“We have to bring recognition and honor to those men who helped preserve the Union,” Oiler said. “I think that’s our duty to educate and be patriotic, and, as it states it in our charter, that’s our duty to our ancestors. And, I think it’s also our duty to today’s public to educate people.”
The SUVCW is patriotic and educational organization comprised of descendants of Civil War soldiers. The group that is made up of numerous camps across 37 states, including the local Cadot-Blessing Camp #126, is a congressionally chartered organization officially recognized as the GAR’s (the largest Union Civil War veterans’ organization) legal successor, and, as such, among its duties is the care and upkeep of Civil War memorials, as well as the proper observance of Memorial Day — a holiday that was originally established by the GAR in 1868.
“We’re not reenactors, many people think we’re reenactors, but we’re not. Now, some of us may be, but we are all descendants of Civil War soldiers,” Oiler stated of his organization.
Those Civil War soldiers who are buried in Pine Street Cemetery are the unclaimed deceased soldiers who perished at the U.S. Army General Hospital at Gallipolis. This large hospital was initially established in 1862 near the site of Camp Carrington to treat the sick soldiers there. However, for the remainder of the Civil War, the hospital staff treated both sick and wounded Union and Confederate soldiers. This fact is evident by the Civil War grave stones located in Pine Street Cemetery, many of which are marked simply as “Unknown US Soldier,” others of which identify soldiers from not only Ohio, but also numerous soldiers from West Virginia and other surrounding states. In addition, four confederate soldiers also rest among their Union brethren in Pine Street — a fact that has not gone unnoticed by Oiler.
“On the day of the dedication, I’ll have confederate friends there and they’ll be dressed in gray. We’ll have both blue and gray there. Now, hopefully that doesn’t upset people, but, the monument says, ‘to all Civil War soldiers,’ it doesn’t say, ‘Union soldiers,’ and we specified that,” Oiler said. “And there are four confederates buried out there. Those guys were soldiers, and they fought for what they thought was right.”
Oiler further reported on his hope that the dedication of the monument may rekindle an interest in the Civil War among the people of the area, as the Ohio Valley is rich with the history of the war that, if it had turned out differently, would have reshaped the face of the nation.

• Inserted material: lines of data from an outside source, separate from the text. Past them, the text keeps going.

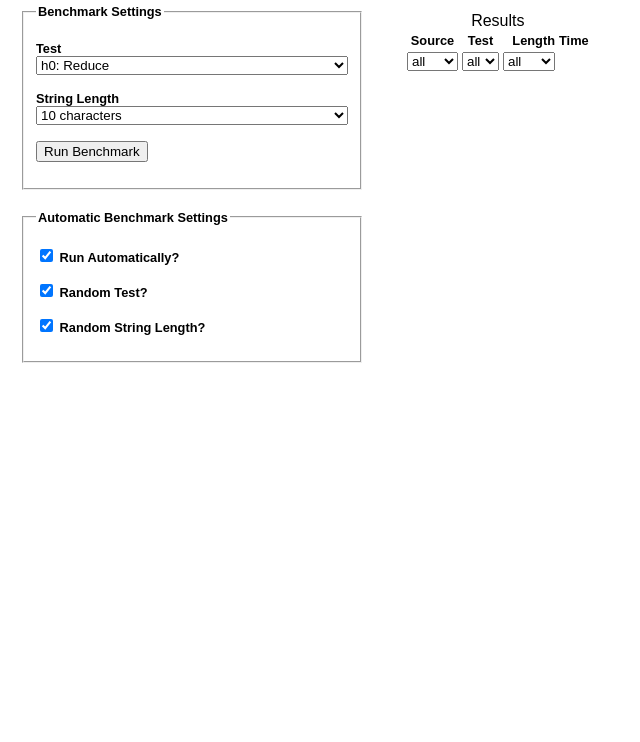
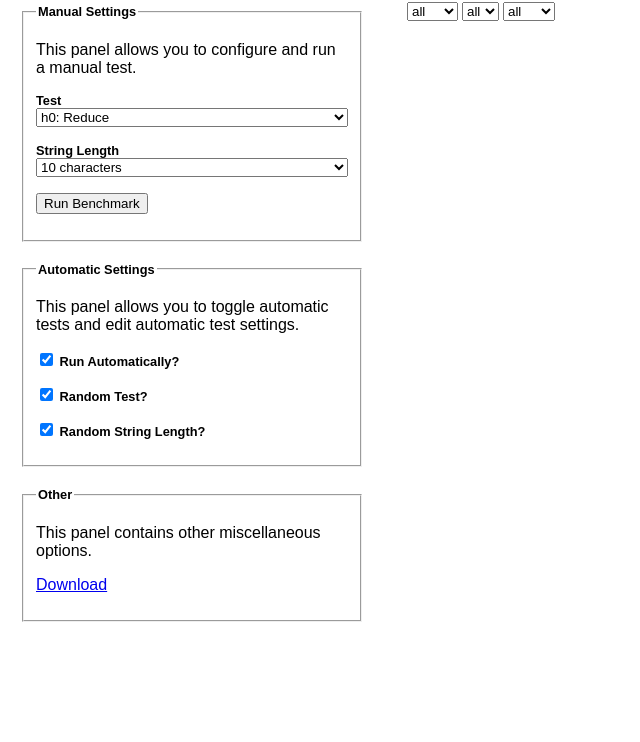
Before and after one commit to pablotron/fastest-js-html-escape, a plain HTML site: page index.html in a window 1280 px wide. Shown: the part 58-800 px from the top of the page, without its empty margins (0-640 px from the left). Drawn offline with Linux system fonts and the light colour scheme.

Commit message:
add help text, move download to "other" panel

```diff
--- a/index.html
+++ b/index.html
@@ -11,7 +11,11 @@
       <h1>HTML Escape Benchmarks</h1>
 
       <fieldset>
-        <legend>Benchmark Settings</legend>
+        <legend>Manual Settings</legend>
+
+        <p class='help-text'>
+          This panel allows you to configure and run a manual test.
+        </p>
 
         <p>
           <label
@@ -63,7 +67,12 @@
       </fieldset>
 
       <fieldset>
-        <legend>Automatic Benchmark Settings</legend>
+        <legend>Automatic Settings</legend>
+
+        <p class='help-text'>
+          This panel allows you to toggle automatic tests and edit
+          automatic test settings.
+        </p>
 
         <p>
           <label
@@ -125,9 +134,14 @@
           </label>
         </p>
       </fieldset>
-    </article><!-- left -->
 
-    <article class='right'>
+      <fieldset>
+        <legend>Other</legend>
+
+        <p class='help-text'>
+          This panel contains other miscellaneous options.
+        </p>
+
         <p>
           <a
             href='#'
@@ -137,7 +151,10 @@
             download='results.csv'
           >Download</a>
         </p>
+      </fieldset>
+    </article><!-- left -->
 
+    <article class='right'>
       <table id='bench-results'>
         <caption>Results</caption>
 
```
Lines whose indentation alone changed are shown as unchanged.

“There isn’t a whole lot of interest in Gallia County over the Civil War and that’s unfortunate because there’s a lot of history here. Of all the states of the Union, Ohio was the third largest state to provide Civil War troops, behind New York and Pennsylvania. There were over 200 regiments from Ohio, so it played a big role,” Oiler stated. “Most people in this area, if they are originally from this area, have Civil War ancestors, it’s just a lot them have never dug to find it.”
As for the missing Civil War monument, Oiler stated that he will continue to look for clues as to what it’s fate may have been, but he is hopeful that the monument dedicated by the SUVCW this Saturday will stand the test of time.
“Our idea is to just simply to dedicate it and maybe, in 150 years, it will still be there,” Oiler said.
The dedication ceremony will be held beginning at 10 a.m. on Saturday, June 15 at Pine Street Cemetery. The guest speaker will be State Representative Ryan Smith. Ohio Department Commander of the SUVCW Jonathan Davis will also be on hand. The public is encouraged to attend.
For more information about the Cadot-Blessing Camp #126 or to learn how to join the SUVCW, contact Commander Jim Oiler at (740) 245-0134 or via email at firstname.lastname@example.org.